*** Study material

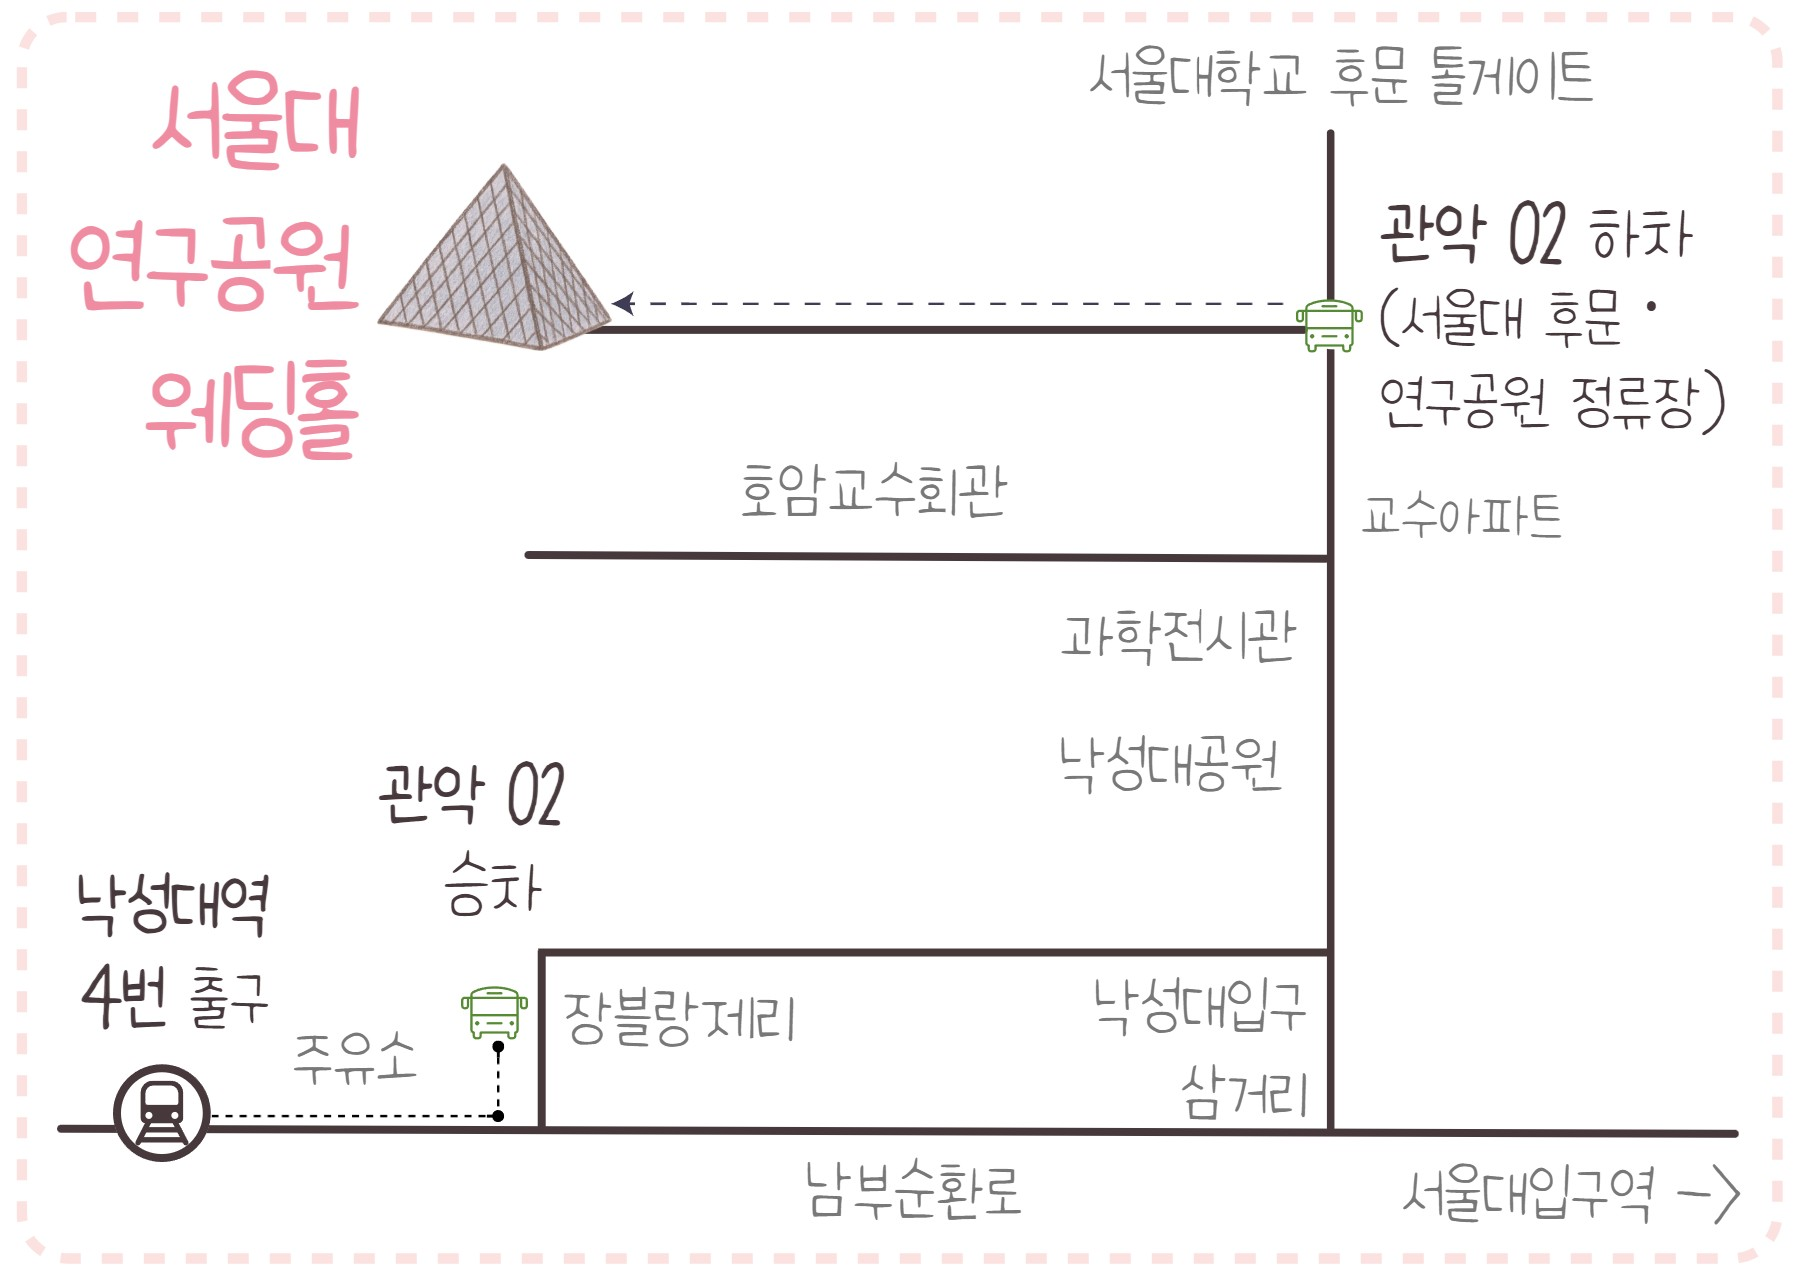
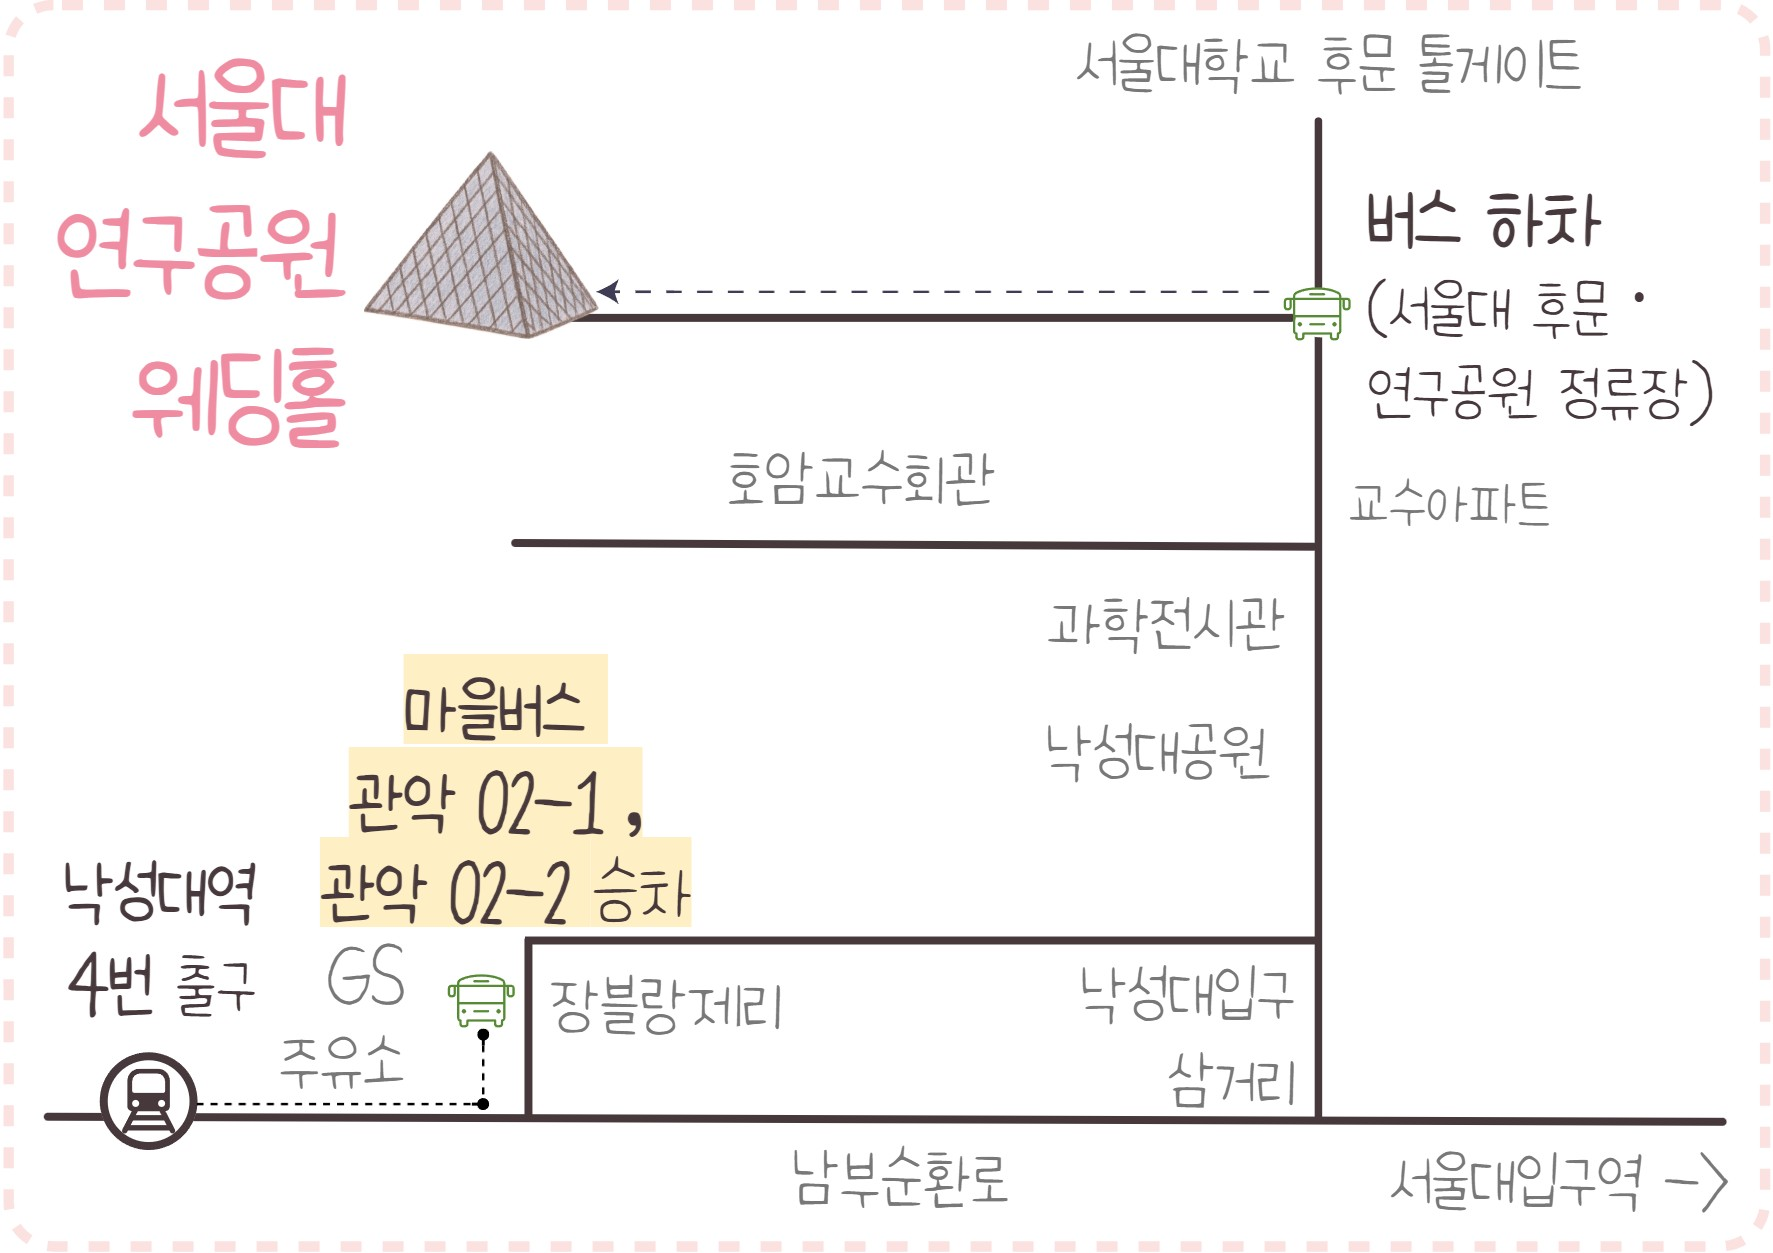
bus_info_update

Changed region(s): [[0.0, 0.0, 1.0, 1.0], [0.062, 0.2801, 0.2171, 0.3735], [0.3102, 0.4046, 0.3723, 0.4669]]

diff --git a/index.html b/index.html
@@ -181,8 +181,8 @@
       </div>
         <p>
         → <strong>2호선 낙성대역</strong> 4번 출구<br> 
-        → 첫 번째 골목 좌회전 <br> 
-        → GS 주유소 옆 마을버스 <strong>관악 02</strong> 승차 <br>  
+        → 첫 번째 골목 좌회전 GS주유소 옆 주유소<br> 
+        → 마을버스 <strong>관악 02-1 혹은 02-2</strong> 승차 <br>  
         → <strong>"서울대 후문 · 연구공원"</strong> 하차<br>
         → 길 건너 샛길 연구공원 방향 도보 100m <br>
         → 검은색 유리 건물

******

Requirement:
The line containing "골목 좌회전 <br>" marks where the copy ends; print every line before it from the start of the records, and that line too, but no pictures.

Response for this exercise:
bus_info_update

Changed region(s): [[0.0, 0.0, 1.0, 1.0], [0.062, 0.2801, 0.2171, 0.3735], [0.3102, 0.4046, 0.3723, 0.4669]]

diff --git a/index.html b/index.html
@@ -181,8 +181,8 @@
       </div>
         <p>
         → <strong>2호선 낙성대역</strong> 4번 출구<br> 
-        → 첫 번째 골목 좌회전 <br> 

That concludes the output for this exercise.